**Aim of the task:**
Search term "return": copy each line of the records that contains it.

**Input records:**
☆ ☆ ☆ ☆

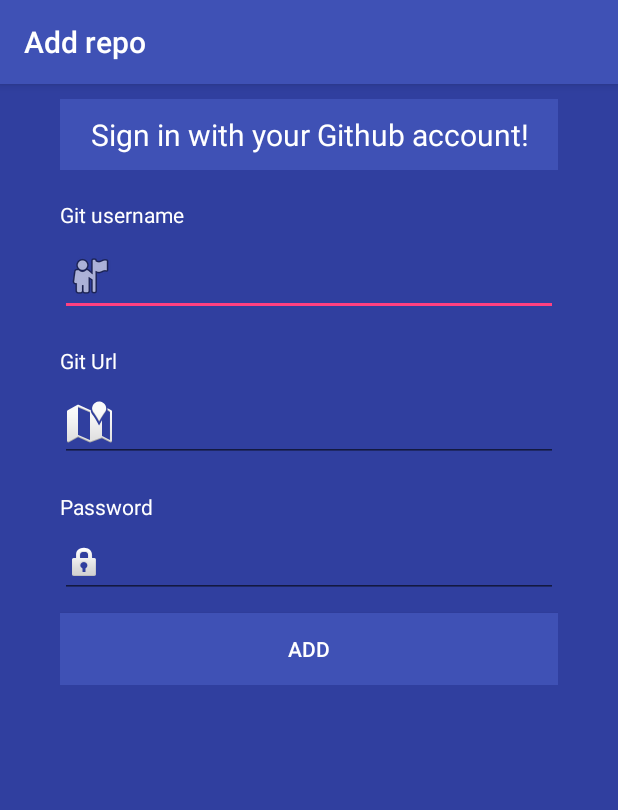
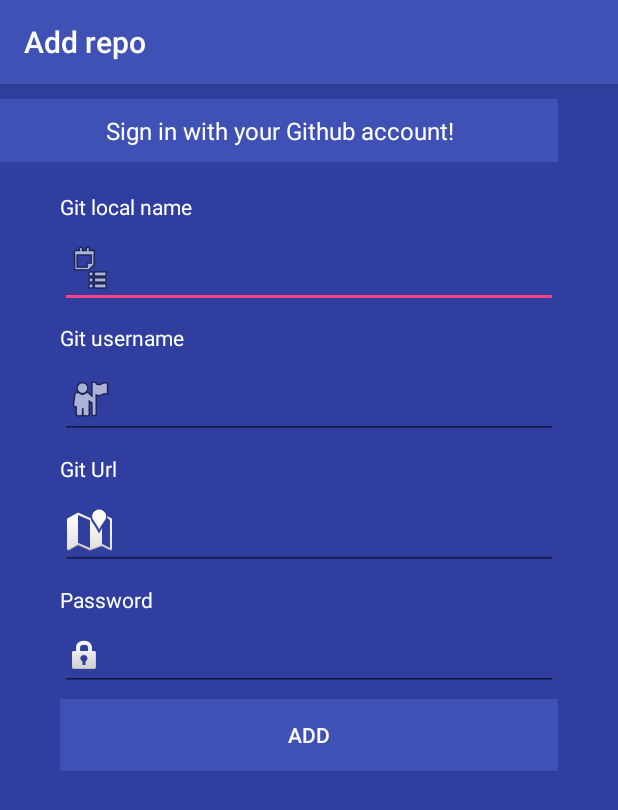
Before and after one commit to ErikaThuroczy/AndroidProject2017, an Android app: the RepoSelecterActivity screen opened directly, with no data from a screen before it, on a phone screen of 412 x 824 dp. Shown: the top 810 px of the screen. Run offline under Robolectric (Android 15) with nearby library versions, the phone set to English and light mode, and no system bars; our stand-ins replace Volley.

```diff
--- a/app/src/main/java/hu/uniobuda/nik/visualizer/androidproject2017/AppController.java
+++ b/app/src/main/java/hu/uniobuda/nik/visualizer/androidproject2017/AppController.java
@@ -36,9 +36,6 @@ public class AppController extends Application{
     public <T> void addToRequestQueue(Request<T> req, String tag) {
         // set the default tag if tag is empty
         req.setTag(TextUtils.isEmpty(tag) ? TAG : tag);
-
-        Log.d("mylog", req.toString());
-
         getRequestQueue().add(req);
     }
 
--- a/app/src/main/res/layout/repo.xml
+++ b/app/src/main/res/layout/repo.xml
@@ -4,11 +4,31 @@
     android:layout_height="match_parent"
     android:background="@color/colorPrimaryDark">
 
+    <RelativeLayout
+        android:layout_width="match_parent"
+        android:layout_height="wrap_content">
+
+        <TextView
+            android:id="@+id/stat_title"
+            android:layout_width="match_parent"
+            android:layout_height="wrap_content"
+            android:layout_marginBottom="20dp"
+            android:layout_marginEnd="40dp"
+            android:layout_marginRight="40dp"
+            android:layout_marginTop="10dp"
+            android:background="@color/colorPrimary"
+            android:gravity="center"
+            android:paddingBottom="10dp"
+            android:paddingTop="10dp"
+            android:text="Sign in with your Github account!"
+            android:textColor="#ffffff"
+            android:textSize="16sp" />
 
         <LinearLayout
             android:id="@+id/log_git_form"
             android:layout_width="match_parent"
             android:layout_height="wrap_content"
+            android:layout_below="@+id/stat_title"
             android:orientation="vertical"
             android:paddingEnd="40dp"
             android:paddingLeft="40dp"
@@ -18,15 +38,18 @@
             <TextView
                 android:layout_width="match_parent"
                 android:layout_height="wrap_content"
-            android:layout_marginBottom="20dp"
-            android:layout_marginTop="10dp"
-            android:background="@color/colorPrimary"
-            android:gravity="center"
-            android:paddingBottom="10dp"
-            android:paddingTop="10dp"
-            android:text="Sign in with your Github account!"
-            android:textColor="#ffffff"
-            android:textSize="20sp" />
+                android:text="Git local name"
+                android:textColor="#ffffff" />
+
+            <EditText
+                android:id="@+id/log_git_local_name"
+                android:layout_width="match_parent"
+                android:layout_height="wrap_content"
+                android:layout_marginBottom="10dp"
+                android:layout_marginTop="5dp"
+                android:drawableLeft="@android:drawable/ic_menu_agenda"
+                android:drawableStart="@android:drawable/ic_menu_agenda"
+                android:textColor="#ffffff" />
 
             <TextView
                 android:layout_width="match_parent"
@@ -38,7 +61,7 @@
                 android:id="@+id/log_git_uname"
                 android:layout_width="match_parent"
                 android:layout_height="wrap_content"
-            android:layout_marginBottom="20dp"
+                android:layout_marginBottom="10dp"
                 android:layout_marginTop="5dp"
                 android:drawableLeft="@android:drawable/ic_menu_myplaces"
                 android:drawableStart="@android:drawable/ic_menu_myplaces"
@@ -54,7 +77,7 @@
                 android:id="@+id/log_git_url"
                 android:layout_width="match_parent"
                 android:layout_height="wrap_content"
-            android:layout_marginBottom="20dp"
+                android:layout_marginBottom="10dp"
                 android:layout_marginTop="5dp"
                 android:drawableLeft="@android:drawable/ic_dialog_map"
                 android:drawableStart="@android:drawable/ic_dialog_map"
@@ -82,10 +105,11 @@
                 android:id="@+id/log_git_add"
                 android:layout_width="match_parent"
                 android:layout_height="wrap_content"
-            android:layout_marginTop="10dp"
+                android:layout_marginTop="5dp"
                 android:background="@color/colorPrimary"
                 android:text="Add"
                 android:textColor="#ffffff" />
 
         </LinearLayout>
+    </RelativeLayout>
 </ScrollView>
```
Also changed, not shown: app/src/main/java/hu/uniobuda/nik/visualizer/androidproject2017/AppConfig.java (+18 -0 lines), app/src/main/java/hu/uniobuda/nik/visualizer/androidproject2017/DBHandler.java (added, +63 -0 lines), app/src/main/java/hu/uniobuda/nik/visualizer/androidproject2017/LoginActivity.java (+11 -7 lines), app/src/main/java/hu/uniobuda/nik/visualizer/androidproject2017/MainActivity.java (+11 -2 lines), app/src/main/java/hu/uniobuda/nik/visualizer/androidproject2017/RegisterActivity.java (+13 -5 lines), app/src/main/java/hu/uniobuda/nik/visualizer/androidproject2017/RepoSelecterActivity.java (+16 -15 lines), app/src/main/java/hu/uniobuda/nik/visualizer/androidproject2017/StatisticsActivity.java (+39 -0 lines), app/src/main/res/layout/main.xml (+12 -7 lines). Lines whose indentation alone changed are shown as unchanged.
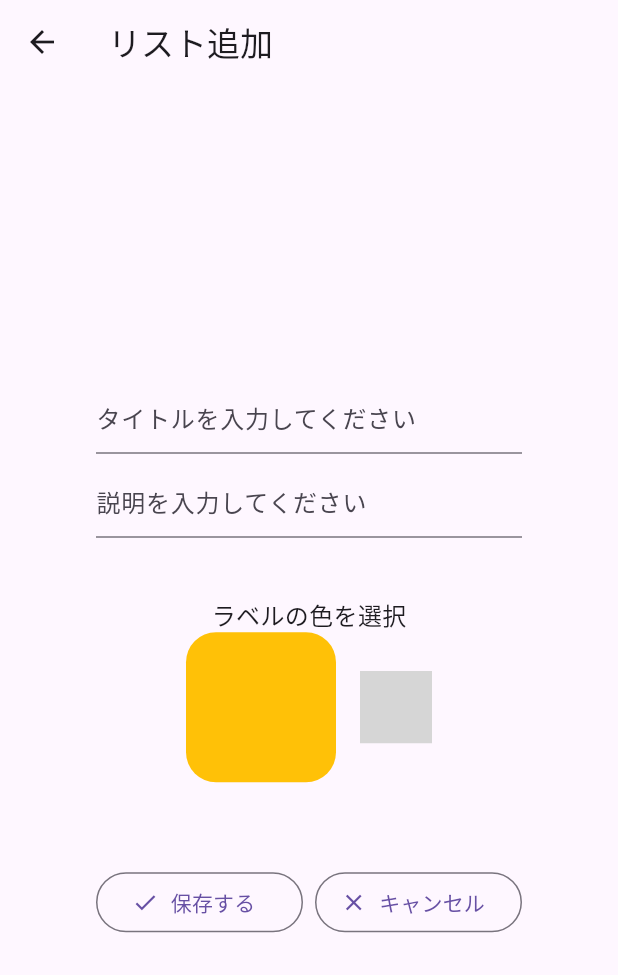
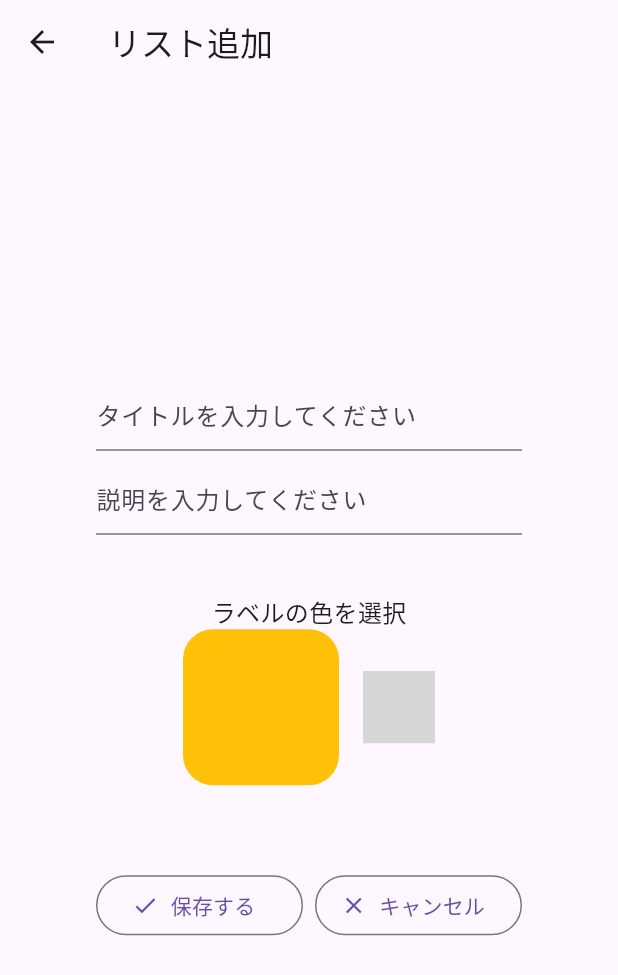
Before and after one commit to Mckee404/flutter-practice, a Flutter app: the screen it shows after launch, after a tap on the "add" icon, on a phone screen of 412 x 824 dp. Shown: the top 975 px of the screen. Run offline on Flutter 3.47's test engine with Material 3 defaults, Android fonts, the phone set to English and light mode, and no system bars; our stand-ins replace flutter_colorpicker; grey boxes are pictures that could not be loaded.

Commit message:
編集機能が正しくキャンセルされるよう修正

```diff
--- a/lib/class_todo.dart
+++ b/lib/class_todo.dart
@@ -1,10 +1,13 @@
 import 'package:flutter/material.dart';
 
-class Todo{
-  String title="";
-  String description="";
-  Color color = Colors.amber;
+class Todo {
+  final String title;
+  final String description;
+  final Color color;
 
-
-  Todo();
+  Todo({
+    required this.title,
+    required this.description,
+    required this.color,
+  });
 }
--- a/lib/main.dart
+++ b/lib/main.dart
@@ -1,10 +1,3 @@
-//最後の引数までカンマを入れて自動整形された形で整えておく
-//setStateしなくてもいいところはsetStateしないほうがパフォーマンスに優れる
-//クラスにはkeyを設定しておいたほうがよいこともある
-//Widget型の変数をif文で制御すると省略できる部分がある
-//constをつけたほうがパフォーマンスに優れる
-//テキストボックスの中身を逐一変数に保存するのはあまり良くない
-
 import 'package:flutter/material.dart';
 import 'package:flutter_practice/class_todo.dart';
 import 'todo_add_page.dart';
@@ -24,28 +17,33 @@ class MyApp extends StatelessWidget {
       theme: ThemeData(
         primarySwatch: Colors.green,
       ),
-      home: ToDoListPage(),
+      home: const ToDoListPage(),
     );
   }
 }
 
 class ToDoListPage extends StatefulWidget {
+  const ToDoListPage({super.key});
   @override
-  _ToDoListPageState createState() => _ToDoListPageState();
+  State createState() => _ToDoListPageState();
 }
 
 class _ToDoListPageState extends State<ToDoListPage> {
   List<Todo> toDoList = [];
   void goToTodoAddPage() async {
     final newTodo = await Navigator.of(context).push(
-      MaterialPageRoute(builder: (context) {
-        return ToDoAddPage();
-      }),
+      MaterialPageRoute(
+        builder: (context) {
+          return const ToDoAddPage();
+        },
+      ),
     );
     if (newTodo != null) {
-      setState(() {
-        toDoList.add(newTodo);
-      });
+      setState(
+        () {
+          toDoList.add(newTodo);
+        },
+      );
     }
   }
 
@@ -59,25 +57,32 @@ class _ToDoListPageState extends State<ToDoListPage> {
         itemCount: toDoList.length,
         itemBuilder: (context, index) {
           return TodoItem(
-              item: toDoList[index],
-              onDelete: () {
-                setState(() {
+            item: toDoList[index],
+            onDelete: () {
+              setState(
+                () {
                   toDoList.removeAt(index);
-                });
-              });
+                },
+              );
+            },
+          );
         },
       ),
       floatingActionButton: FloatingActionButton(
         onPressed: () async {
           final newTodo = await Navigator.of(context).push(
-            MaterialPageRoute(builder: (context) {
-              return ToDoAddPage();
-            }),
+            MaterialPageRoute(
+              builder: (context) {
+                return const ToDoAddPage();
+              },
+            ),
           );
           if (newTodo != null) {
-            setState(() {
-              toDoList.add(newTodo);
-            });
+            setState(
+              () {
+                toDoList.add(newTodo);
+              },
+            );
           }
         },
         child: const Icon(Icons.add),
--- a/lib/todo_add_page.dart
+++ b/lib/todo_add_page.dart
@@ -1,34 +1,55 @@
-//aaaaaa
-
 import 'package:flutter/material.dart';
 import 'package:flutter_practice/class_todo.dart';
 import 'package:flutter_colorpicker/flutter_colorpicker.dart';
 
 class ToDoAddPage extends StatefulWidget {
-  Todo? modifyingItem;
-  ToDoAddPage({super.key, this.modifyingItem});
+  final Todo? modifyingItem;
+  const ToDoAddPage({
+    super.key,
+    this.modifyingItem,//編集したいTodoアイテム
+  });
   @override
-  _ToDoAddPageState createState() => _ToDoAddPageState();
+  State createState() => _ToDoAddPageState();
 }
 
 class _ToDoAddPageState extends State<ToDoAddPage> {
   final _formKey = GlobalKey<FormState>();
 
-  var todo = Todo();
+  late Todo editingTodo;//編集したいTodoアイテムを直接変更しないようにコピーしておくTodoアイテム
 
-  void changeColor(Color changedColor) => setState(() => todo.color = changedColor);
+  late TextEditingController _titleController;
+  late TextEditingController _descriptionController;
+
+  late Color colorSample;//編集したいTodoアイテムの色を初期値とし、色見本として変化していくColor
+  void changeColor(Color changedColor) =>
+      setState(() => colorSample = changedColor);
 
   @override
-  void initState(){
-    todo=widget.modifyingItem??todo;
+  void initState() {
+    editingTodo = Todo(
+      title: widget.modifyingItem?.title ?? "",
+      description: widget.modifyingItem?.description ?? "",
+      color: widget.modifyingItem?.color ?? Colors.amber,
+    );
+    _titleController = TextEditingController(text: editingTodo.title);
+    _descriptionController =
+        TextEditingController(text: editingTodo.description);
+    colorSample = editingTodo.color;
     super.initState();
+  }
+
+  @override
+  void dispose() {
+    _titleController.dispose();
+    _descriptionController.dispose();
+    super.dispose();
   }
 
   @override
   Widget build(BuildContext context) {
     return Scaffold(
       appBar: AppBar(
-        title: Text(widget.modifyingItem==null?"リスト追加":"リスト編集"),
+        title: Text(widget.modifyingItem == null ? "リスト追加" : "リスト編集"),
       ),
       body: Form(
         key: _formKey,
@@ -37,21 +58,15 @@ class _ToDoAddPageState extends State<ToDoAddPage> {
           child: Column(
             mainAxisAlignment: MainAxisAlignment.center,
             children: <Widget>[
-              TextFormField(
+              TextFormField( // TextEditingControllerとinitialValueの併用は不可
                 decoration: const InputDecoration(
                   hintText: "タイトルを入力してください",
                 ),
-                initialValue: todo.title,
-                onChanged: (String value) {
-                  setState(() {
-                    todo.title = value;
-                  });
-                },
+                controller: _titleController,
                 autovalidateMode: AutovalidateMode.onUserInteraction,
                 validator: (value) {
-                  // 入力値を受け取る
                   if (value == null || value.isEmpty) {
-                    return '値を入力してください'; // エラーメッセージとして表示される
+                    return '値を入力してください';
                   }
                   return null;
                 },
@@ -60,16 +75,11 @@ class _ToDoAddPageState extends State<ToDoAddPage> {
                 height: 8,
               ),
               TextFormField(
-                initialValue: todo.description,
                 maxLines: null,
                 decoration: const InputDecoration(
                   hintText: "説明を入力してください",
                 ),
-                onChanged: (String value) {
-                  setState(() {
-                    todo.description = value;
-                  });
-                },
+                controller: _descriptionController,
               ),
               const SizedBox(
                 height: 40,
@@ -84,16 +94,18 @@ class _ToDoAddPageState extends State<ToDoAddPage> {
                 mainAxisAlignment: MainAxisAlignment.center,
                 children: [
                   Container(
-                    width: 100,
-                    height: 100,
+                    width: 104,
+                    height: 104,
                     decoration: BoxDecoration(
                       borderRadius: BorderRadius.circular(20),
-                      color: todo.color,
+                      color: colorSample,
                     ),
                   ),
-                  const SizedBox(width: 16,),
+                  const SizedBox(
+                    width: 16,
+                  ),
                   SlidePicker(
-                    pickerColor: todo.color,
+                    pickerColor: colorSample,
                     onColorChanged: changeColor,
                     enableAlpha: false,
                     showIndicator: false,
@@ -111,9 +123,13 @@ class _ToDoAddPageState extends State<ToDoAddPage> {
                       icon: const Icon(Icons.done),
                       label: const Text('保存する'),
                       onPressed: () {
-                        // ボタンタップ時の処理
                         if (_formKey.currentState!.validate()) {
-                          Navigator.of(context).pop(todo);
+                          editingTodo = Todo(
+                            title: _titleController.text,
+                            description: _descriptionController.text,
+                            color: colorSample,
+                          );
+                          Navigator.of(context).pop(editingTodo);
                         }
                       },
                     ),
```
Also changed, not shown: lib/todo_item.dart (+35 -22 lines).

☆ ☆ ☆ ☆

**Task output:**
-        return ToDoAddPage();
+          return const ToDoAddPage();
           return TodoItem(
-              return ToDoAddPage();
+                return const ToDoAddPage();
     return Scaffold(
-                    return '値を入力してください'; // エラーメッセージとして表示される
+                    return '値を入力してください';
                   return null;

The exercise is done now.